Directions for this task:
Give back every record below precisely as written.

Material to process:

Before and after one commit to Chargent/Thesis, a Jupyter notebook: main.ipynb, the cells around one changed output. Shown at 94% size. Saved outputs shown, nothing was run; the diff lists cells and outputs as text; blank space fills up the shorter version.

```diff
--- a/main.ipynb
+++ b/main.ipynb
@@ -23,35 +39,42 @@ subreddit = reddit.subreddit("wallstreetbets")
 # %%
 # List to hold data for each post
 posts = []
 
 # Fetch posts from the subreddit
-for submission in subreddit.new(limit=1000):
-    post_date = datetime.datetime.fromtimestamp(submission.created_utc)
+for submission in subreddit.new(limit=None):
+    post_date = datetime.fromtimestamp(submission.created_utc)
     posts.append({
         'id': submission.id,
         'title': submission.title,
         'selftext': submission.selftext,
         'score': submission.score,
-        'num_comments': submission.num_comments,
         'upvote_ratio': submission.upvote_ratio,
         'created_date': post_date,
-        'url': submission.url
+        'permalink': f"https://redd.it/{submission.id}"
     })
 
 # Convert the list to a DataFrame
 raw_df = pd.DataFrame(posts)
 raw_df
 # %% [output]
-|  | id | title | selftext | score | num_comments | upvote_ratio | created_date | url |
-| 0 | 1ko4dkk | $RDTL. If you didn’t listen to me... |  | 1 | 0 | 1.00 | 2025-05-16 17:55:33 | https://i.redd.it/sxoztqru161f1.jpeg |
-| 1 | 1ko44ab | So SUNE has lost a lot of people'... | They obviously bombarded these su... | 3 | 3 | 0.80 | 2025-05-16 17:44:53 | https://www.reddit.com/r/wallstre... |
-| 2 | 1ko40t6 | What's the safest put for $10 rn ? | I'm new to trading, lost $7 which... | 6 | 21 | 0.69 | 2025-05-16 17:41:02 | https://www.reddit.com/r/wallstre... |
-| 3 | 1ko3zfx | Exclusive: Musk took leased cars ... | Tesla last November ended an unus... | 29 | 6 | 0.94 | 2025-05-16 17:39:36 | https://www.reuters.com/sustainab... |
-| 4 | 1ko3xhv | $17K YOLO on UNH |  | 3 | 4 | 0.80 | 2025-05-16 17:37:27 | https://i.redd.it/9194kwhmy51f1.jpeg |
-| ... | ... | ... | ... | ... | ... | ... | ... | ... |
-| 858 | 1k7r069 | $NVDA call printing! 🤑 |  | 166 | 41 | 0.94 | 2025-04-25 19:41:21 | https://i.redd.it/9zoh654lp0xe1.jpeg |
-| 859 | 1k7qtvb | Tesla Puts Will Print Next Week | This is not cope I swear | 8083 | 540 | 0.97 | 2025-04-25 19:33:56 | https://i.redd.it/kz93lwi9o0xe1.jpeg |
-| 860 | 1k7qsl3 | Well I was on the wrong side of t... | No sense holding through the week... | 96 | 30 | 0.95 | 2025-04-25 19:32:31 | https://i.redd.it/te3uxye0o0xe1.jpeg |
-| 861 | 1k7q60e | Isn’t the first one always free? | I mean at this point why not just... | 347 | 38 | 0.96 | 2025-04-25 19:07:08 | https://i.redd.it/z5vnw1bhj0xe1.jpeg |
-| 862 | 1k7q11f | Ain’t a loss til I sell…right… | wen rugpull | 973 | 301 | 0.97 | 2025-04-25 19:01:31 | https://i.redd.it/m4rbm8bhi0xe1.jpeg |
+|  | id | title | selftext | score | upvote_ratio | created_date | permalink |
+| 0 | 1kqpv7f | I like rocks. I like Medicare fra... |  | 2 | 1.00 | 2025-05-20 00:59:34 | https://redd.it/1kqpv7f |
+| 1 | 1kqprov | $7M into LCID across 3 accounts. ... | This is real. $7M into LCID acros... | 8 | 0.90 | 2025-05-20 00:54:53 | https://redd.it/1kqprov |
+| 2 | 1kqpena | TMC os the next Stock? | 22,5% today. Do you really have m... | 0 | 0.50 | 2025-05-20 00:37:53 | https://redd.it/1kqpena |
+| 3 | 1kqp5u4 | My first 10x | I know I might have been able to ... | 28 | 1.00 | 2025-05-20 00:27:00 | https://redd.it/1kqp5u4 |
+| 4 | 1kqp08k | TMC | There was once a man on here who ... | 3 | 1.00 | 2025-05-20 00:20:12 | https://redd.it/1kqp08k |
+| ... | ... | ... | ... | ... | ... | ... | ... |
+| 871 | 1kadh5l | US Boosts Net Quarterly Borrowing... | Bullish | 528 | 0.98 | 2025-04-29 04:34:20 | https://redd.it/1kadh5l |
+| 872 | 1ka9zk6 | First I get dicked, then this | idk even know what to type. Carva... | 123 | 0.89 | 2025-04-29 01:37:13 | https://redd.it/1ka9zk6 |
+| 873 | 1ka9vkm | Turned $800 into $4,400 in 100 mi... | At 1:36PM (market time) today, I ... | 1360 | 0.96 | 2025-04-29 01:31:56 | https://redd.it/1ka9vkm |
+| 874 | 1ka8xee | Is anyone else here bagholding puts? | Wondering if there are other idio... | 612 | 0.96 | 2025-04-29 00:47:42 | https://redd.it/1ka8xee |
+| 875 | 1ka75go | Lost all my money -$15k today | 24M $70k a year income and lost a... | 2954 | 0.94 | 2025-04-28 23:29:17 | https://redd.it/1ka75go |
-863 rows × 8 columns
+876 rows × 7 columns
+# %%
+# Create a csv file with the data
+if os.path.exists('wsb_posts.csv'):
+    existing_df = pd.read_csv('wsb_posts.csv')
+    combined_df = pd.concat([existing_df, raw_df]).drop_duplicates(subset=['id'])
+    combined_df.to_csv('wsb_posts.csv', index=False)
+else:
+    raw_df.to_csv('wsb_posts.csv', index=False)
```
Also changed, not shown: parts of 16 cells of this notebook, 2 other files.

Solution:
Before and after one commit to Chargent/Thesis, a Jupyter notebook: main.ipynb, the cells around one changed output. Shown at 94% size. Saved outputs shown, nothing was run; the diff lists cells and outputs as text; blank space fills up the shorter version.

```diff
--- a/main.ipynb
+++ b/main.ipynb
@@ -23,35 +39,42 @@ subreddit = reddit.subreddit("wallstreetbets")
 # %%
 # List to hold data for each post
 posts = []
 
 # Fetch posts from the subreddit
-for submission in subreddit.new(limit=1000):
-    post_date = datetime.datetime.fromtimestamp(submission.created_utc)
+for submission in subreddit.new(limit=None):
+    post_date = datetime.fromtimestamp(submission.created_utc)
     posts.append({
         'id': submission.id,
         'title': submission.title,
         'selftext': submission.selftext,
         'score': submission.score,
-        'num_comments': submission.num_comments,
         'upvote_ratio': submission.upvote_ratio,
         'created_date': post_date,
-        'url': submission.url
+        'permalink': f"https://redd.it/{submission.id}"
     })
 
 # Convert the list to a DataFrame
 raw_df = pd.DataFrame(posts)
 raw_df
 # %% [output]
-|  | id | title | selftext | score | num_comments | upvote_ratio | created_date | url |
-| 0 | 1ko4dkk | $RDTL. If you didn’t listen to me... |  | 1 | 0 | 1.00 | 2025-05-16 17:55:33 | https://i.redd.it/sxoztqru161f1.jpeg |
-| 1 | 1ko44ab | So SUNE has lost a lot of people'... | They obviously bombarded these su... | 3 | 3 | 0.80 | 2025-05-16 17:44:53 | https://www.reddit.com/r/wallstre... |
-| 2 | 1ko40t6 | What's the safest put for $10 rn ? | I'm new to trading, lost $7 which... | 6 | 21 | 0.69 | 2025-05-16 17:41:02 | https://www.reddit.com/r/wallstre... |
-| 3 | 1ko3zfx | Exclusive: Musk took leased cars ... | Tesla last November ended an unus... | 29 | 6 | 0.94 | 2025-05-16 17:39:36 | https://www.reuters.com/sustainab... |
-| 4 | 1ko3xhv | $17K YOLO on UNH |  | 3 | 4 | 0.80 | 2025-05-16 17:37:27 | https://i.redd.it/9194kwhmy51f1.jpeg |
-| ... | ... | ... | ... | ... | ... | ... | ... | ... |
-| 858 | 1k7r069 | $NVDA call printing! 🤑 |  | 166 | 41 | 0.94 | 2025-04-25 19:41:21 | https://i.redd.it/9zoh654lp0xe1.jpeg |
-| 859 | 1k7qtvb | Tesla Puts Will Print Next Week | This is not cope I swear | 8083 | 540 | 0.97 | 2025-04-25 19:33:56 | https://i.redd.it/kz93lwi9o0xe1.jpeg |
-| 860 | 1k7qsl3 | Well I was on the wrong side of t... | No sense holding through the week... | 96 | 30 | 0.95 | 2025-04-25 19:32:31 | https://i.redd.it/te3uxye0o0xe1.jpeg |
-| 861 | 1k7q60e | Isn’t the first one always free? | I mean at this point why not just... | 347 | 38 | 0.96 | 2025-04-25 19:07:08 | https://i.redd.it/z5vnw1bhj0xe1.jpeg |
-| 862 | 1k7q11f | Ain’t a loss til I sell…right… | wen rugpull | 973 | 301 | 0.97 | 2025-04-25 19:01:31 | https://i.redd.it/m4rbm8bhi0xe1.jpeg |
+|  | id | title | selftext | score | upvote_ratio | created_date | permalink |
+| 0 | 1kqpv7f | I like rocks. I like Medicare fra... |  | 2 | 1.00 | 2025-05-20 00:59:34 | https://redd.it/1kqpv7f |
+| 1 | 1kqprov | $7M into LCID across 3 accounts. ... | This is real. $7M into LCID acros... | 8 | 0.90 | 2025-05-20 00:54:53 | https://redd.it/1kqprov |
+| 2 | 1kqpena | TMC os the next Stock? | 22,5% today. Do you really have m... | 0 | 0.50 | 2025-05-20 00:37:53 | https://redd.it/1kqpena |
+| 3 | 1kqp5u4 | My first 10x | I know I might have been able to ... | 28 | 1.00 | 2025-05-20 00:27:00 | https://redd.it/1kqp5u4 |
+| 4 | 1kqp08k | TMC | There was once a man on here who ... | 3 | 1.00 | 2025-05-20 00:20:12 | https://redd.it/1kqp08k |
+| ... | ... | ... | ... | ... | ... | ... | ... |
+| 871 | 1kadh5l | US Boosts Net Quarterly Borrowing... | Bullish | 528 | 0.98 | 2025-04-29 04:34:20 | https://redd.it/1kadh5l |
+| 872 | 1ka9zk6 | First I get dicked, then this | idk even know what to type. Carva... | 123 | 0.89 | 2025-04-29 01:37:13 | https://redd.it/1ka9zk6 |
+| 873 | 1ka9vkm | Turned $800 into $4,400 in 100 mi... | At 1:36PM (market time) today, I ... | 1360 | 0.96 | 2025-04-29 01:31:56 | https://redd.it/1ka9vkm |
+| 874 | 1ka8xee | Is anyone else here bagholding puts? | Wondering if there are other idio... | 612 | 0.96 | 2025-04-29 00:47:42 | https://redd.it/1ka8xee |
+| 875 | 1ka75go | Lost all my money -$15k today | 24M $70k a year income and lost a... | 2954 | 0.94 | 2025-04-28 23:29:17 | https://redd.it/1ka75go |
-863 rows × 8 columns
+876 rows × 7 columns
+# %%
+# Create a csv file with the data
+if os.path.exists('wsb_posts.csv'):
+    existing_df = pd.read_csv('wsb_posts.csv')
+    combined_df = pd.concat([existing_df, raw_df]).drop_duplicates(subset=['id'])
+    combined_df.to_csv('wsb_posts.csv', index=False)
+else:
+    raw_df.to_csv('wsb_posts.csv', index=False)
```
Also changed, not shown: parts of 16 cells of this notebook, 2 other files.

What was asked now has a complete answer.